==== DATA SUPPLIED
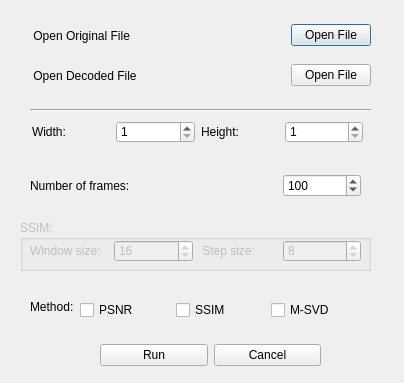
Qt form test.ui (honzabilek4/VideoCodecs) before a commit.
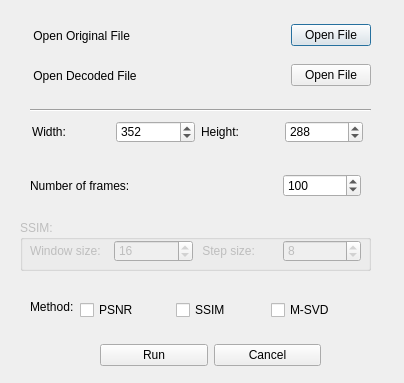
The same form after that commit.

```diff
--- a/test.ui
+++ b/test.ui
@@ -14,11 +14,23 @@
    </rect>
   </property>
   <property name="sizePolicy">
-   <sizepolicy hsizetype="Ignored" vsizetype="Preferred">
+   <sizepolicy hsizetype="Fixed" vsizetype="Fixed">
     <horstretch>0</horstretch>
     <verstretch>0</verstretch>
    </sizepolicy>
   </property>
+  <property name="minimumSize">
+   <size>
+    <width>404</width>
+    <height>383</height>
+   </size>
+  </property>
+  <property name="maximumSize">
+   <size>
+    <width>404</width>
+    <height>383</height>
+   </size>
+  </property>
   <property name="windowTitle">
    <string>Test</string>
   </property>
@@ -276,6 +288,9 @@
       <property name="maximum">
        <number>99999</number>
       </property>
+      <property name="value">
+       <number>352</number>
+      </property>
      </widget>
     </item>
     <item>
@@ -299,6 +314,9 @@
       <property name="maximum">
        <number>99999</number>
       </property>
+      <property name="value">
+       <number>288</number>
+      </property>
      </widget>
     </item>
    </layout>
```
Left out of the diff: 4 changed lines with no effect on the pictures.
========
### PROBLEM TO SOLVE
Identify each line in the records above that contains the word "vsizetype", and copy it out in full.

### RESULT BELOW
-   <sizepolicy hsizetype="Ignored" vsizetype="Preferred">
+   <sizepolicy hsizetype="Fixed" vsizetype="Fixed">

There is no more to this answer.